$$e^{-(2\pi b)/(m\omega_0)} = 1 + -\frac{2\pi b}{m\omega_0}$$
Can you explain why I would drop the rest of the terms?
So
$$\frac{\Delta E}{E} = -\frac{2\pi b}{m\omega_0}$$
first of all, is this right?
second, how do i account for the negative sign?

AlephZero
Homework Helper
All this assumes the damping is small, i.e. b << m \omega_0, so you can drop the higher terms of the Taylor series.

Re the negative sign, the question asks for the fractional energy lost.

Energy lost in 1 cycle (a positive number) = Initial energy - final energy.

Your equation found the change in energy as

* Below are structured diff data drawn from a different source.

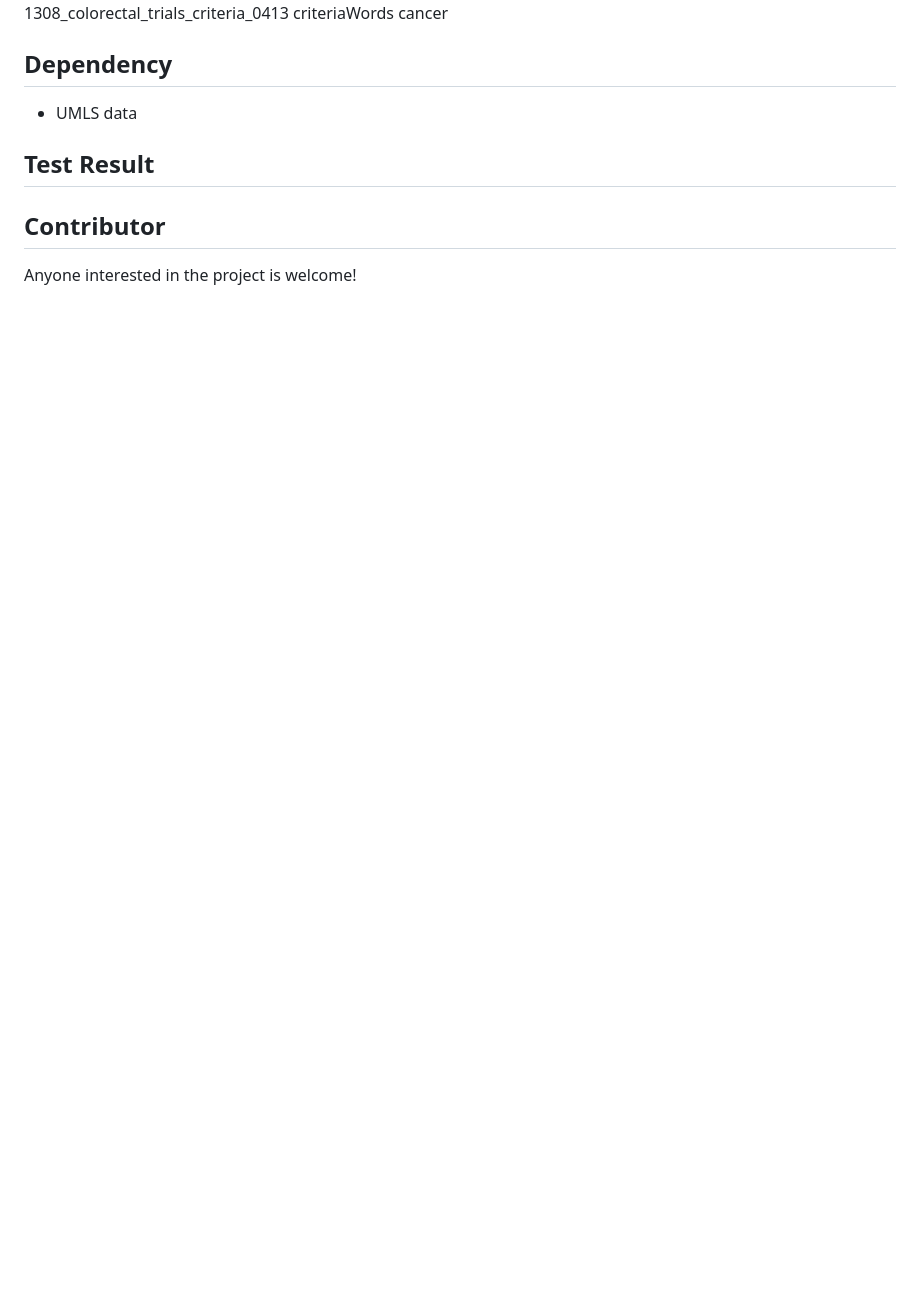
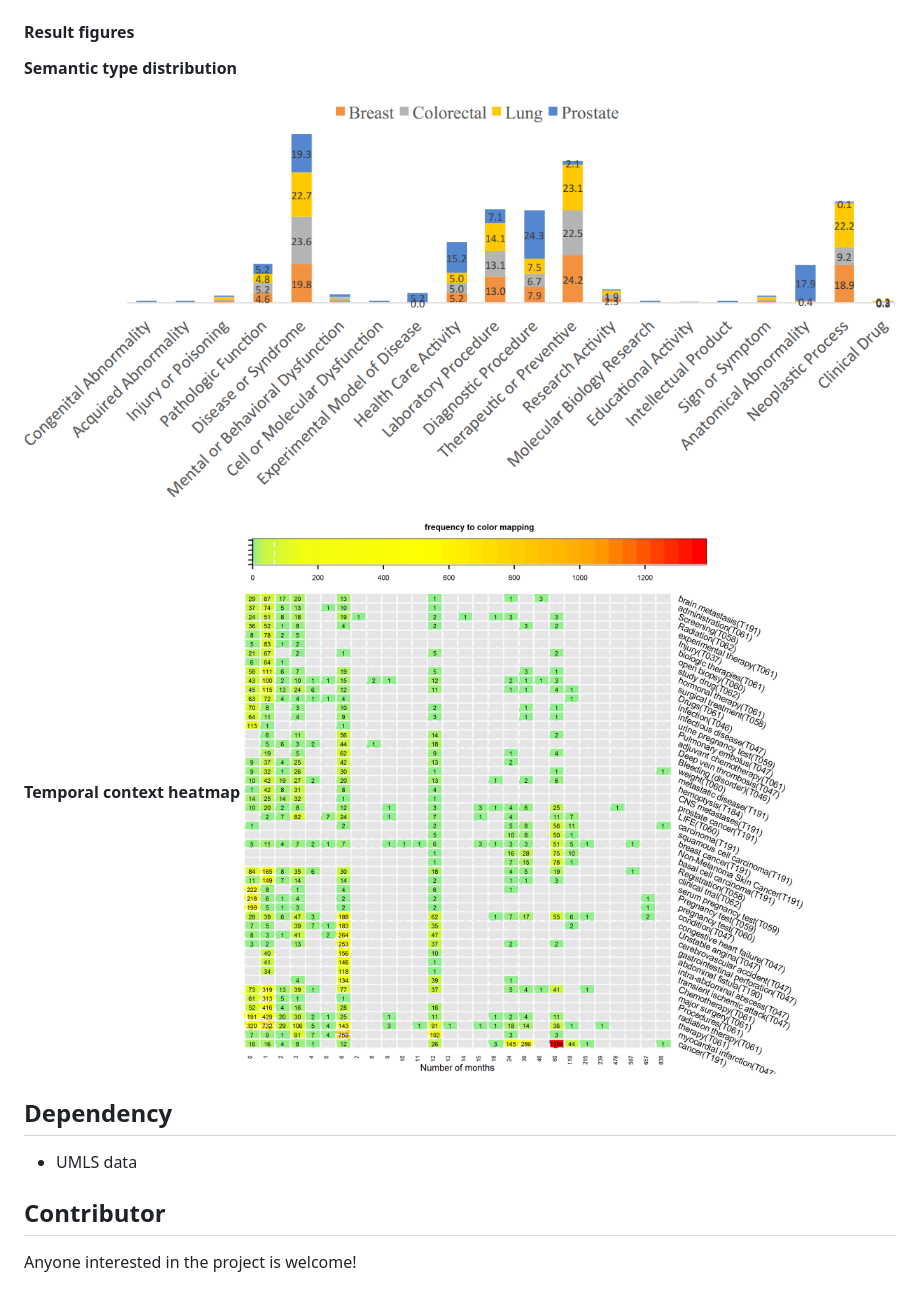
Before and after one commit to zwChan/Clinical-Text-Mining, a Markdown page: README.md, the part around the change printed below. Rendered like a GitHub page; pictures changed too: docs/figurs/cui_duration_heatmap3.png (added), docs/figurs/sty_distribution.png (added); blank space fills up the shorter version.

```diff
--- a/README.md
+++ b/README.md
@@ -82,9 +113,16 @@ Run class `com.votors.umls.AnalyzeCT` in IDEA with parameter:
 pattern C:\fsu\ra\data\201601\split_criteria\ 1308_colorectal_trials_criteria_0413 criteriaWords cancer
+
+#### Result figures
+**Semantic type distribution**
+ ![sty_distribution](/docs/figurs/sty_distribution.png)
+
+**Temporal context heatmap**
+ ![temporal_context_heatmap](/docs/figurs/cui_duration_heatmap3.png)
+
 
 ## Dependency
  - UMLS data
 
-## Test Result
 
 ## Contributor
   Anyone interested in the project is welcome!
```
Also changed, not shown: other parts of README.md (+33 -2 lines), docs/figurs/evaluation_simiterm.png (added), docs/figurs/figure8_human_review.png (added).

Change in energy in 1 cycle (a negative number) = final energy - initial energy.